A kinetic model for NOx production has been developed to predict NOx emissions. The reaction scheme is a modified super-extended Zel’dovich mechanism (SEZM), which includes 43 reactions and 20 species instead of just the three reactions typically used in the extended Zel’dovich mechanism. The NOx emissions predicted by both mechanisms are compared using two separate models. First, a theoretical investigation of the two mechanisms is made for an SI engine using prescribed temperature and pressure histories. Then each of the two mechanisms is combined with a phenomenological combustion model for a single-cylinder Caterpillar 3400 series diesel engine to calculate the NOx emissions. The predictions from both mechanisms are compared with experimental results. It is shown that the SEZM can predict NOx emissions more accurately than the extended Zel’dovich mechanism. Results show that the SEZM increases the predicted NOx by about 25 percent. The difference between the two models is more pronounced for lean combustion, in which NO2 and NH play an important role in the NOx formation. In addition, the effects of several parameters on diesel engine NOx production are investigated.
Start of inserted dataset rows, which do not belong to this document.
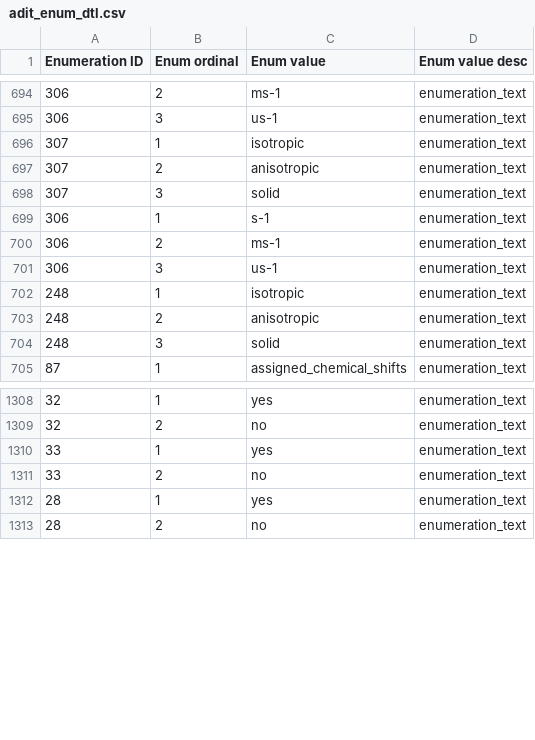
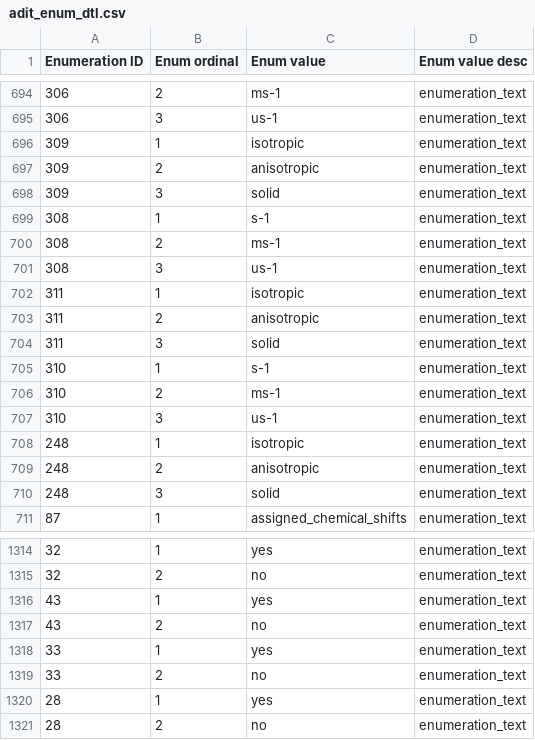
Before and after one commit to bmrb-io/nmr-star-dictionary, a CSV file: adit_enum_dtl.csv, drawn as a sheet; only a part is shown, gaps mark what is left out; the diff names each change by its address in the sheet, - before the commit and + after, or states it on an @@ line.

Commit message:
?
svn path=/bmrb_only_files/adit_input/; revision=194

```diff
--- a/adit_enum_dtl.csv
+++ b/adit_enum_dtl.csv
-A696:A698 (Enumeration ID): 307
+A696:A698 (Enumeration ID): 309
-A699:A701 (Enumeration ID): 306
+A699:A701 (Enumeration ID): 308
+row 702: 311 | 1 | isotropic | enumeration_text
+row 703: 311 | 2 | anisotropic | enumeration_text
+row 704: 311 | 3 | solid | enumeration_text
+row 705: 310 | 1 | s-1 | enumeration_text
+row 706: 310 | 2 | ms-1 | enumeration_text
+row 707: 310 | 3 | us-1 | enumeration_text
+row 1316: 43 | 1 | yes | enumeration_text
+row 1317: 43 | 2 | no | enumeration_text
```
Also changed, not shown: 4 other files.
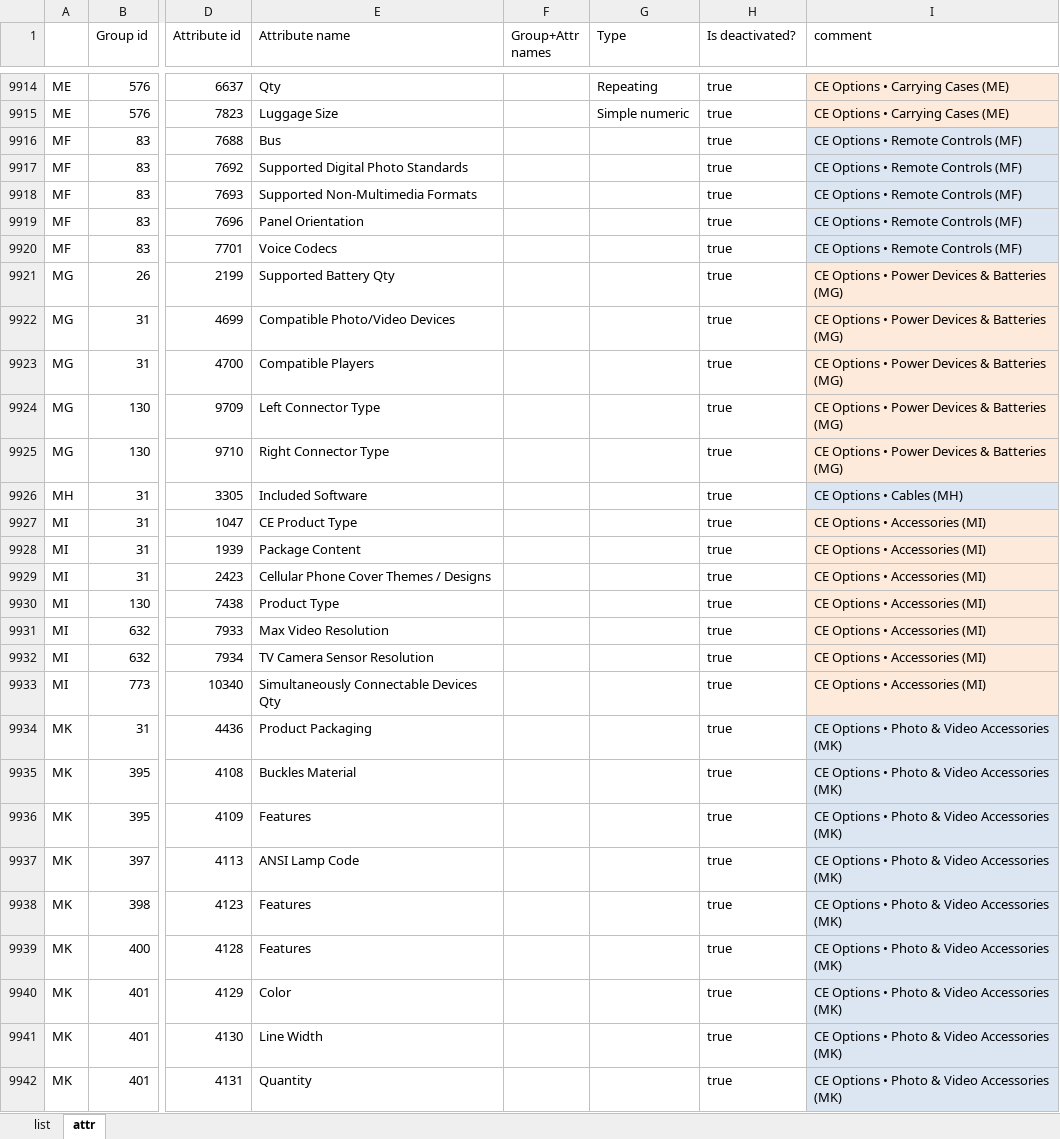
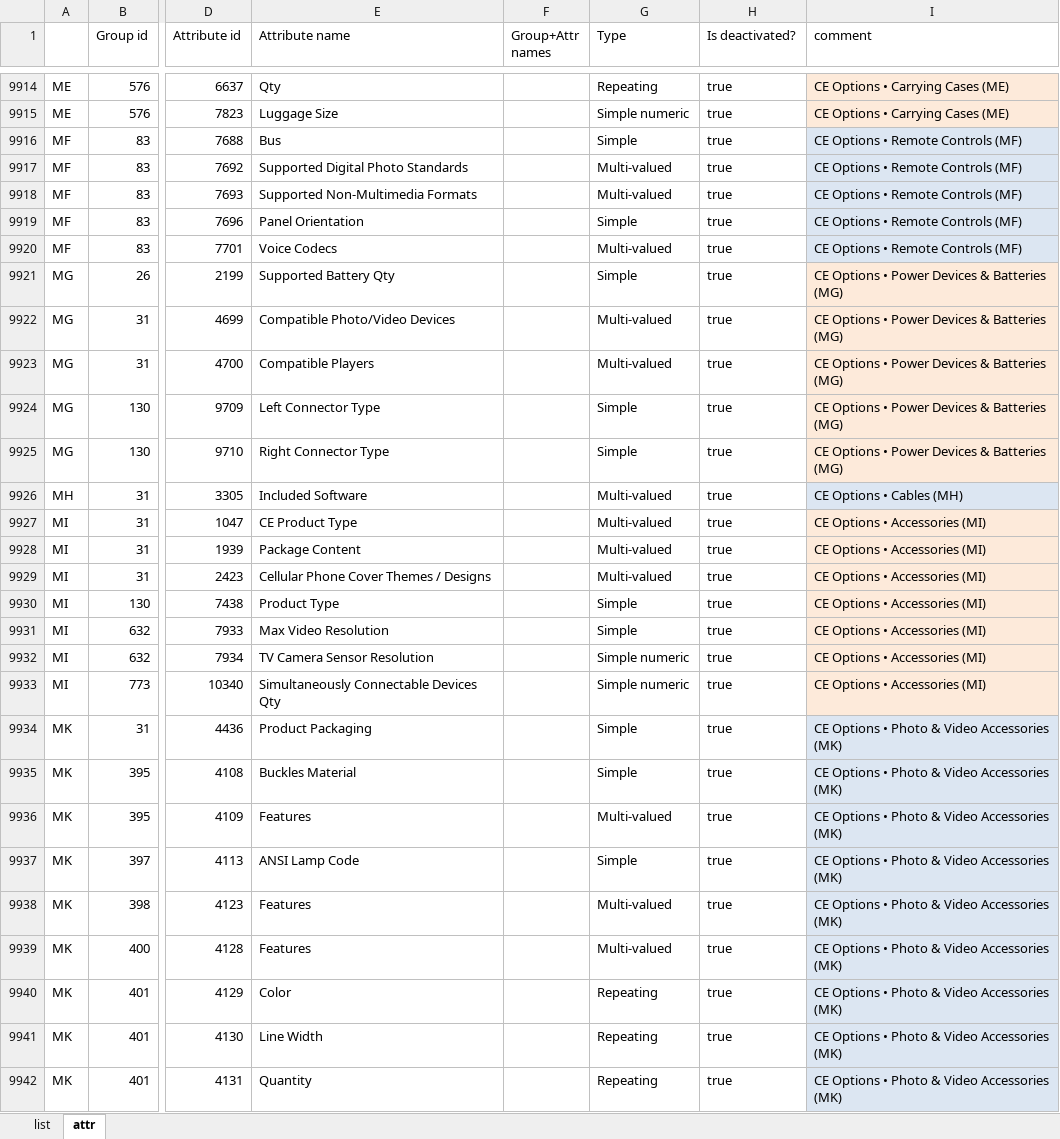
Before and after one commit to reheda/Tpad, an Excel workbook: helpers/attr_checks_v2.xlsx, sheet attr, drawn as a sheet; only a part is shown, gaps mark what is left out; values as stored, in another font and other column widths than the file's, no borders; the diff covers the shown part only; the diff names each change by its address in the sheet, - before the commit and + after, or states it on an @@ line.

Commit message:
extend attribute info dialog, update db, add check for deactivated attributes

```diff
--- a/helpers/attr_checks_v2.xlsx (sheet attr)
+++ b/helpers/attr_checks_v2.xlsx (sheet attr)
-G9916 (Type): (empty)
+G9916 (Type): Simple
-G9917:G9918 (Type): (empty)
+G9917:G9918 (Type): Multi-valued
-G9919 (Type): (empty)
+G9919 (Type): Simple
-G9920 (Type): (empty)
+G9920 (Type): Multi-valued
-G9921 (Type): (empty)
+G9921 (Type): Simple
-G9922:G9923 (Type): (empty)
+G9922:G9923 (Type): Multi-valued
-G9924:G9925 (Type): (empty)
+G9924:G9925 (Type): Simple
-G9926:G9929 (Type): (empty)
+G9926:G9929 (Type): Multi-valued
-G9930:G9931 (Type): (empty)
+G9930:G9931 (Type): Simple
-G9932:G9933 (Type): (empty)
+G9932:G9933 (Type): Simple numeric
-G9934:G9935 (Type): (empty)
+G9934:G9935 (Type): Simple
-G9936 (Type): (empty)
+G9936 (Type): Multi-valued
-G9937 (Type): (empty)
+G9937 (Type): Simple
-G9938:G9939 (Type): (empty)
+G9938:G9939 (Type): Multi-valued
-G9940:G9942 (Type): (empty)
+G9940:G9942 (Type): Repeating
```
Also changed, not shown: 16 edited cells elsewhere in this sheet, 5 other files.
The super-extended Zel’dovich mechanism for NOx formation is expected to be more appropriate for lean combustion, such as in diesel or natural gas engines and other engines that typically operate at lean conditions.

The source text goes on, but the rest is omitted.